**Task brief:**
In the records that follow, find each line containing "TryHackMe" and copy it.

:: Available data ::

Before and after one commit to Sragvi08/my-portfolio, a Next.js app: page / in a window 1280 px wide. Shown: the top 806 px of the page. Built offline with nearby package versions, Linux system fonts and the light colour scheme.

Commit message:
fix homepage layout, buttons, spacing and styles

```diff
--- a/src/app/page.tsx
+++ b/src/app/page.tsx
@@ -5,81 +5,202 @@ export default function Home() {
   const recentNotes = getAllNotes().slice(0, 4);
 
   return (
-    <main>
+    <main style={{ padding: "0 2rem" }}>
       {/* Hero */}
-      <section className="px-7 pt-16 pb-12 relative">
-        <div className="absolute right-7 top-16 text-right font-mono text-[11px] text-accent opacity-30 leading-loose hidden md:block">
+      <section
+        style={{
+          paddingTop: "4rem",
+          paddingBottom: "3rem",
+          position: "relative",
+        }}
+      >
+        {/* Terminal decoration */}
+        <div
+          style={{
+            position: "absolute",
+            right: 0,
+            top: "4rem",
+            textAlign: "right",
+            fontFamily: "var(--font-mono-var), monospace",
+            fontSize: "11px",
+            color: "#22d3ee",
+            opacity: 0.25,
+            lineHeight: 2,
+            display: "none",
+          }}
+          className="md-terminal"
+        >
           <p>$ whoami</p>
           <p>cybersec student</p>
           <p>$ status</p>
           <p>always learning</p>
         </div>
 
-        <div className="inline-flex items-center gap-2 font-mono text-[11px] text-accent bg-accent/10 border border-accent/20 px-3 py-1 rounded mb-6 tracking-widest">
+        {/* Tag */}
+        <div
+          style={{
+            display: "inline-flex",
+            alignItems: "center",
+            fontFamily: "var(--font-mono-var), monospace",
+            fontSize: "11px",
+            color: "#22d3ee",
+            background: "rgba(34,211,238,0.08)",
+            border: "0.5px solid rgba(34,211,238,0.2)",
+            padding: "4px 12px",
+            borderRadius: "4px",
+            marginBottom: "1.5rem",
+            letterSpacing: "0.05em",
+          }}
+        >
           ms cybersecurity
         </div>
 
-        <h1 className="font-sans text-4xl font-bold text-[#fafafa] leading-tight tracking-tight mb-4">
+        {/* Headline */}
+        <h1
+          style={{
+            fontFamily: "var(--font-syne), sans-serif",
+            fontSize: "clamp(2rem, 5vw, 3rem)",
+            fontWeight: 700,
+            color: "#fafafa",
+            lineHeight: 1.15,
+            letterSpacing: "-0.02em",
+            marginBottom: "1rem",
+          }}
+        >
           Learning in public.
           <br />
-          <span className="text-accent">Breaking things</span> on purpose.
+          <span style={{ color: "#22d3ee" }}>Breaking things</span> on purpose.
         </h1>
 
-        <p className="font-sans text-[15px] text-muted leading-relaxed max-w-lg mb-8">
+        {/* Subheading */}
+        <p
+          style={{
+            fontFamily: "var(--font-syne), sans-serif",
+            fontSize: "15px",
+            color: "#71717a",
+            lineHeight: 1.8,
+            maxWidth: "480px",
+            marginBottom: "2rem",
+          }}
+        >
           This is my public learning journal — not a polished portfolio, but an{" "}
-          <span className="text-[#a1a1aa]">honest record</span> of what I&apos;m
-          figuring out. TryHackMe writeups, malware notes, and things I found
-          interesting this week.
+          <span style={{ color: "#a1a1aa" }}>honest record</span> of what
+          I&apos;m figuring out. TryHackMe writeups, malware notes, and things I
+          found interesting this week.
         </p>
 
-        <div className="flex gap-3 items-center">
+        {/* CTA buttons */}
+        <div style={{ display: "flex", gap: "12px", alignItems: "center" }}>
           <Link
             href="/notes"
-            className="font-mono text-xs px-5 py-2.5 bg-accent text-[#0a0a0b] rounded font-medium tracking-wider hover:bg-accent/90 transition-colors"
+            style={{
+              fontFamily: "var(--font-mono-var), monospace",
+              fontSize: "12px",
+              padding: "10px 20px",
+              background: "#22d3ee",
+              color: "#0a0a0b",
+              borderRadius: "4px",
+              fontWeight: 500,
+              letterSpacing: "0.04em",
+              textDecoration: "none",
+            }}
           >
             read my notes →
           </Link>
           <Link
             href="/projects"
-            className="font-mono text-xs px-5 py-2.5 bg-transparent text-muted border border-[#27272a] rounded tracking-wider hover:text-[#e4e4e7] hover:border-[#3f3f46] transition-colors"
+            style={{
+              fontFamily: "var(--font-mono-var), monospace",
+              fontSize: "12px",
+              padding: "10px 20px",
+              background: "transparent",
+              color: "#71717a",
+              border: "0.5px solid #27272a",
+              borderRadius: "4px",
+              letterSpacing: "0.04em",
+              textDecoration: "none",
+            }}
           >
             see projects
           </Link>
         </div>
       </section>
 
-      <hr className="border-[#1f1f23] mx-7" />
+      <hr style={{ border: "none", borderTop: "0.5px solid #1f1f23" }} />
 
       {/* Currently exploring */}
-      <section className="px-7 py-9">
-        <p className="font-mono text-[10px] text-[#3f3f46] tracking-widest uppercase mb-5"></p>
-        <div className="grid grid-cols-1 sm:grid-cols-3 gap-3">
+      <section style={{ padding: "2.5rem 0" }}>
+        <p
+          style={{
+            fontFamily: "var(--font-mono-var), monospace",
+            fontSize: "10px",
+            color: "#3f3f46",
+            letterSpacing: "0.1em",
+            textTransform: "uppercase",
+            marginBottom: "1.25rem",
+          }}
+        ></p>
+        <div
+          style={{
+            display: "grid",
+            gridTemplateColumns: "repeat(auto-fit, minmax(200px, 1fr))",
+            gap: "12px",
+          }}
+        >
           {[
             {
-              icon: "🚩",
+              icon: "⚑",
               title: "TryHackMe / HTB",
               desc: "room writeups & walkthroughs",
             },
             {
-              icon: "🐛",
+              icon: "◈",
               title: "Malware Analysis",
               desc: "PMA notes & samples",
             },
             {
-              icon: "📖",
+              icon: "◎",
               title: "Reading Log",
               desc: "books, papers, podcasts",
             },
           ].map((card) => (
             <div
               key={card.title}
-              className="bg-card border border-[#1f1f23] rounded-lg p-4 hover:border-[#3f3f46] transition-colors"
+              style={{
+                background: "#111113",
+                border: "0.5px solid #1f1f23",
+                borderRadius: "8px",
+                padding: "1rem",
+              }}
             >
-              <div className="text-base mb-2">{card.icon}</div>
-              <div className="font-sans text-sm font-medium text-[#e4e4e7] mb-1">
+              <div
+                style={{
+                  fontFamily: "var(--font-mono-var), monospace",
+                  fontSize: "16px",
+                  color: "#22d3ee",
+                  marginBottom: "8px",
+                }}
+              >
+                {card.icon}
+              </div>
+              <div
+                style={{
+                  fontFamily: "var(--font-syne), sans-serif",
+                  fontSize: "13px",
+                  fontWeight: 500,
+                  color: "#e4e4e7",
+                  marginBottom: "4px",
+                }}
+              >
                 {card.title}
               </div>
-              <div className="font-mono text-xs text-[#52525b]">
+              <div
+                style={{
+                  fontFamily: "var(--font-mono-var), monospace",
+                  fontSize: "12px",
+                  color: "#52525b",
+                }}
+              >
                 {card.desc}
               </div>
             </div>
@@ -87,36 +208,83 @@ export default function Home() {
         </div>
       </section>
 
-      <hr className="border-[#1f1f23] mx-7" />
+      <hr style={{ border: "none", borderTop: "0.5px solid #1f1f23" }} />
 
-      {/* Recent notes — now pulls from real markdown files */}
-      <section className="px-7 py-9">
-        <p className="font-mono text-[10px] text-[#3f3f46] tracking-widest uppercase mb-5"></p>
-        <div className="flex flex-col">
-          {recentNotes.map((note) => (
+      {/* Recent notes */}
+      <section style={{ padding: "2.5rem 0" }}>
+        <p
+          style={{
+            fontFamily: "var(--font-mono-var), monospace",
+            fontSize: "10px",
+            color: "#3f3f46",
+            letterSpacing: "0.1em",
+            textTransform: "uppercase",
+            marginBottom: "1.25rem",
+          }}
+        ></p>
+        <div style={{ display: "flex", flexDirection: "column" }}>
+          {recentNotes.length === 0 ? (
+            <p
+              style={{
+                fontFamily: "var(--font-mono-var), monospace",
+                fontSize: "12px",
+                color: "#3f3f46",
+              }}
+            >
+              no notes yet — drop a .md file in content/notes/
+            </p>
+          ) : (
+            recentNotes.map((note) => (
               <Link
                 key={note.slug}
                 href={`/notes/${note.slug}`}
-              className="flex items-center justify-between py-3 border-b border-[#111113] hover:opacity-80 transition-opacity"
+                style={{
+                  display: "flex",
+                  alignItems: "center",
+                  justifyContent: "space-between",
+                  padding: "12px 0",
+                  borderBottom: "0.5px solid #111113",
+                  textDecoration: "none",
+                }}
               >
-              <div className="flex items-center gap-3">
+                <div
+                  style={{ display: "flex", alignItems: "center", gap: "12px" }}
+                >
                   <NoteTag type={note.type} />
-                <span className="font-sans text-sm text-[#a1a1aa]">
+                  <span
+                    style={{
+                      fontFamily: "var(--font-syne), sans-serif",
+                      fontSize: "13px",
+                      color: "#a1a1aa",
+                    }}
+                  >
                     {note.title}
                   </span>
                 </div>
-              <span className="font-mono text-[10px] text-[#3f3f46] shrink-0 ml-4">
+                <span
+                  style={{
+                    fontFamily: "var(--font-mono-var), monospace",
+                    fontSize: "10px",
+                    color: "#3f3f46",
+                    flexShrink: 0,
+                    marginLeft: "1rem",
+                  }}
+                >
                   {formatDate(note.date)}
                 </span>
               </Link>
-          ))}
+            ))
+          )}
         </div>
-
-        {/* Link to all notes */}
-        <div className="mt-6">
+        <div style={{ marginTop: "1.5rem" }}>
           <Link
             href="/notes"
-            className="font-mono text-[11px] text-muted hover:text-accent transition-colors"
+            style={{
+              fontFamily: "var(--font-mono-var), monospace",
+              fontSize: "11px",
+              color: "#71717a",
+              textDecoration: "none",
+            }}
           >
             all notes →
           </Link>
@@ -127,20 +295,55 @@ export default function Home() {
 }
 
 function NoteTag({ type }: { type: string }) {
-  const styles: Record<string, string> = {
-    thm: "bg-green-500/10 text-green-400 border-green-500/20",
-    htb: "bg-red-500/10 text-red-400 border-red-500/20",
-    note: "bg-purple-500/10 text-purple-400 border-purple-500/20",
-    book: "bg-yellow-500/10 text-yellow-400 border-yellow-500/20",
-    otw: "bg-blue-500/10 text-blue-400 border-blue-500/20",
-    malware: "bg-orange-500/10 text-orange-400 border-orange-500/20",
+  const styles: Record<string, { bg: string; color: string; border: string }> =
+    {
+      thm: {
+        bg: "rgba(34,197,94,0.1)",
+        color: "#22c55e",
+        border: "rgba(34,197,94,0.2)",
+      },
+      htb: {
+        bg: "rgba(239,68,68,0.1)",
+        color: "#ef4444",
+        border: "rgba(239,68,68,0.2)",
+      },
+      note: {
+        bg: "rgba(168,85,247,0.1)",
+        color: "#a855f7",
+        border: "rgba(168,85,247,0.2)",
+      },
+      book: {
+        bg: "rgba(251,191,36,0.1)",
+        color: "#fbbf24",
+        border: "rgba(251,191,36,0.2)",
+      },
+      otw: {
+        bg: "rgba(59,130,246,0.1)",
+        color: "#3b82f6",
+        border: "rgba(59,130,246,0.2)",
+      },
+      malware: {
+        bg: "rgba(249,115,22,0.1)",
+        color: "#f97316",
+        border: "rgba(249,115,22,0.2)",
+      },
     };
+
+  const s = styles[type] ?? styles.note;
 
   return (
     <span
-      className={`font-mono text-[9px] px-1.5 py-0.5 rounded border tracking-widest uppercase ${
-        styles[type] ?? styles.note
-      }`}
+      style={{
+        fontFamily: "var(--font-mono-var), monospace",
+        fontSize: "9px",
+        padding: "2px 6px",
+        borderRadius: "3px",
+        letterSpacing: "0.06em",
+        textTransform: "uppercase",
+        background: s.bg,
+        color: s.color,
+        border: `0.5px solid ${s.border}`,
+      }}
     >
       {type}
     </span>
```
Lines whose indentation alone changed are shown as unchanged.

:::

**Completed exercise:**
-          figuring out. TryHackMe writeups, malware notes, and things I found
+          I&apos;m figuring out. TryHackMe writeups, malware notes, and things I
               title: "TryHackMe / HTB",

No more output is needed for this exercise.